**Aim of the exercise**
Copy out, from the data below, each line in which the word "content" occurs.

Segment Start: Listed records

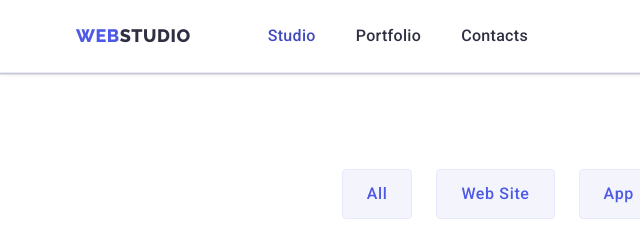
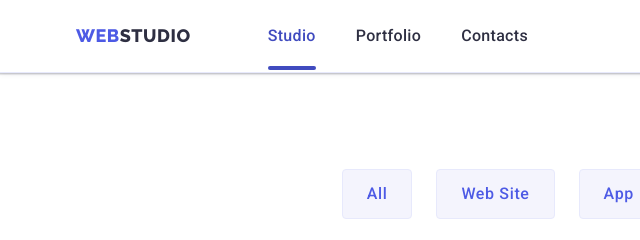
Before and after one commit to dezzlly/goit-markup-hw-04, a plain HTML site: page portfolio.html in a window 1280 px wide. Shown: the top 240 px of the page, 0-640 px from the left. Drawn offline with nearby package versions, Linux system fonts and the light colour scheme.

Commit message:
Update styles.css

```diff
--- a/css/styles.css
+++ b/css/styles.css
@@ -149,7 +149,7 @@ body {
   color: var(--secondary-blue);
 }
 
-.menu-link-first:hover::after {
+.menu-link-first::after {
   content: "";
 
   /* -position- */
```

Segment End: Listed records
Segment Start: Listed records

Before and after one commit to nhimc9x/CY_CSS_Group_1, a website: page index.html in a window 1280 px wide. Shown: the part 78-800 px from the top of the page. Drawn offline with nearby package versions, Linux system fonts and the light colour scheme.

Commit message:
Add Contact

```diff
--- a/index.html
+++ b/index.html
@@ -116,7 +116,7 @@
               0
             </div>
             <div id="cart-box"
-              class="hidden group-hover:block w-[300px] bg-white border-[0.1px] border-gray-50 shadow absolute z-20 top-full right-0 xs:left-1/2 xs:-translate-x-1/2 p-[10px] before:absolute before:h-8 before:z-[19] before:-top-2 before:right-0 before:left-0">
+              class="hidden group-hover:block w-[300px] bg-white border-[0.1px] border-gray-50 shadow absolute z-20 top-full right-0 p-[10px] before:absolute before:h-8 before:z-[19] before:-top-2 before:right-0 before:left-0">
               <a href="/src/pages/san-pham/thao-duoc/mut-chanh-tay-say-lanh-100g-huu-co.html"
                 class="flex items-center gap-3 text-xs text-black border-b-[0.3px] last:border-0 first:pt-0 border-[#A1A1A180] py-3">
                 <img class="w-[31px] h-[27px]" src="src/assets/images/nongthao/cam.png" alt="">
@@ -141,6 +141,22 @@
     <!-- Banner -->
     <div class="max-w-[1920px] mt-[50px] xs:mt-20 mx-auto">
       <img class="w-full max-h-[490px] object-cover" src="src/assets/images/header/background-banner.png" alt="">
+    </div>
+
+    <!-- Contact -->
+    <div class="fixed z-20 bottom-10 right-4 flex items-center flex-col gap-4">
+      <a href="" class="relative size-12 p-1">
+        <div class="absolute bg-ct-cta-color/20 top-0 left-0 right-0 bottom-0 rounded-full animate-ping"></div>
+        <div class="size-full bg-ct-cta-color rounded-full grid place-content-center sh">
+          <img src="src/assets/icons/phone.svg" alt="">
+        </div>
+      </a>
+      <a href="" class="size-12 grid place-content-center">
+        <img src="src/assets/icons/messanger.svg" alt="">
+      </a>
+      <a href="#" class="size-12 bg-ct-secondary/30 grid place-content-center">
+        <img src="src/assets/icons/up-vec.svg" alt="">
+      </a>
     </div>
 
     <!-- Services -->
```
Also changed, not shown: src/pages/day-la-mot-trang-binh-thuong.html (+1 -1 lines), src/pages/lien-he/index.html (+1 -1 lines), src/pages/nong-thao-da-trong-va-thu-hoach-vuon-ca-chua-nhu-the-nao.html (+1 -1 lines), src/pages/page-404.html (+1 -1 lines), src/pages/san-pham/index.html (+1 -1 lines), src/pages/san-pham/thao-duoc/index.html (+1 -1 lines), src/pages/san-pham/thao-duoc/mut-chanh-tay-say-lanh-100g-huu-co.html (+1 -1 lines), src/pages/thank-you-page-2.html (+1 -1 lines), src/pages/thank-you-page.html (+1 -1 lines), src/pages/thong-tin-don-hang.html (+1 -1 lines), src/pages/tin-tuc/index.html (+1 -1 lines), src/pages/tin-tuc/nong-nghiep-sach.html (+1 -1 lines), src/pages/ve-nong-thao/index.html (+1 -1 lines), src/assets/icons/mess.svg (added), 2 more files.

Segment End: Listed records

**The answer**
   content: "";
+        <div class="size-full bg-ct-cta-color rounded-full grid place-content-center sh">
+      <a href="" class="size-12 grid place-content-center">
+      <a href="#" class="size-12 bg-ct-secondary/30 grid place-content-center">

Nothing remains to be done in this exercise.